The Environmental Protection Agency also has training requirements that generally overlap with those of OSHA.  Again, depending on the nature of your business, such training could include removal and proper disposal of asbestos, Hazwoper training in compliance with the Resource Conservation & Recovery Act, which applies to generators of hazardous waste, lead safety, etc.

The Federal Motor Carrier Safety Administration (FMCSA) and the Department of Transportation (DOT), have specific training requirements for commercial drivers – especially those carrying hazardous materials.

DISCRIMINATION/HARASSMENT

Some states, such as California, require annual sexual harassment training.  Even though not required in all states, it is a recommended practice that you conduct annual sexual harassment training for all employees because it provides a defense for the company in the event of a lawsuit alleging harassment.  Furthermore, this training should be expanded to include other types of harassment or discrimination including age, race, religion, national origin, etc. It is also recommended that training for the general employee population be conducted separately from the training provided to supervisors/managers.  This enables employees to ask questions and express concerns about what may be occurring in their departments.  It also allows the company to focus on its expectations of supervisors/managers and how they are expected to comply with the organization’s policy against discrimination/harassment.

OTHER

Although not required by law, it is highly recommended that your supervisors/managers be trained on various employment laws such as Family & Medical Leave Act (FMLA), Fair Labor Standards Act (FLSA), Americans with Disabilities Act (ADA), discrimination laws for your state/local area, etc.  Not only does this allow employers to set expectations for their managers/supervisors, it also helps the manager/supervisor understand why the company has implemented certain policies for compliance.
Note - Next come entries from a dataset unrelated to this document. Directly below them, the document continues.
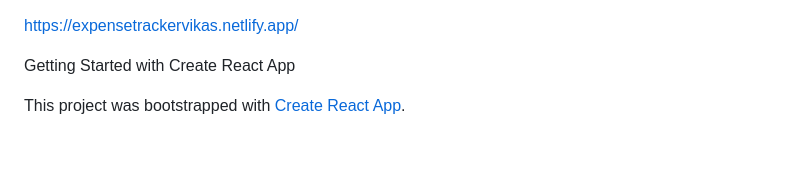
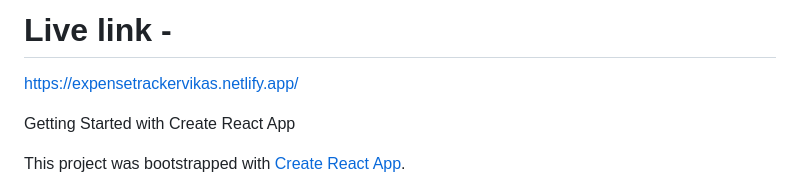
Before and after one commit to vikas-kashyap97/Expense-Tracker, a Markdown page: README.md, the part around the change. Rendered like a GitHub page; blank space fills up the shorter version.

```diff
--- a/README.md
+++ b/README.md
@@ -1,3 +1,6 @@
+# Live link -
+
+
 https://expensetrackervikas.netlify.app/
 
 
```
Businesses should also recognize that there may be specific training required because of the nature of your industry.  For example, health insurers and doctors’ offices have an obligation to conduct training in compliance with the Health Insurance Portability & Accountability Act (HIPAA) to ensure confidentiality of Protected Health Information (PHI).  Similarly, organizations involved with the maintenance, repair or operations of aircraft will need to comply with Federal Aviation Authority (FAA) training requirements.

Training is an ongoing process.  In addition to training that is required by law, employers can benefit from training in such areas as communication and time management.  These so-called “soft skills” programs can help improve morale and productivity in your organization.  Now is the ideal time to evaluate your workplace to determine what training programs will be beneficial to the organization.

Contributed by Christine Crews, SPHR, SHRM-SCP is Vice President of Human Resource Services for the Employers Association Forum, Inc. (EAF). EAF is a non-profit corporate membership-based association dedicated to serving the business and HR communities with world-class HR tools, hotlines & legal compliance, news & trends, surveys & economic data, benefits & insurance, risk management, training & consulting, and leadership & organizational development. HCCMO members receive discounted rates on all EAF classroom training at EAF’s training center in Longwood. Click here to learn more about EAF membership benefits http://eafinc.org/about-eaf/value-of-membership/.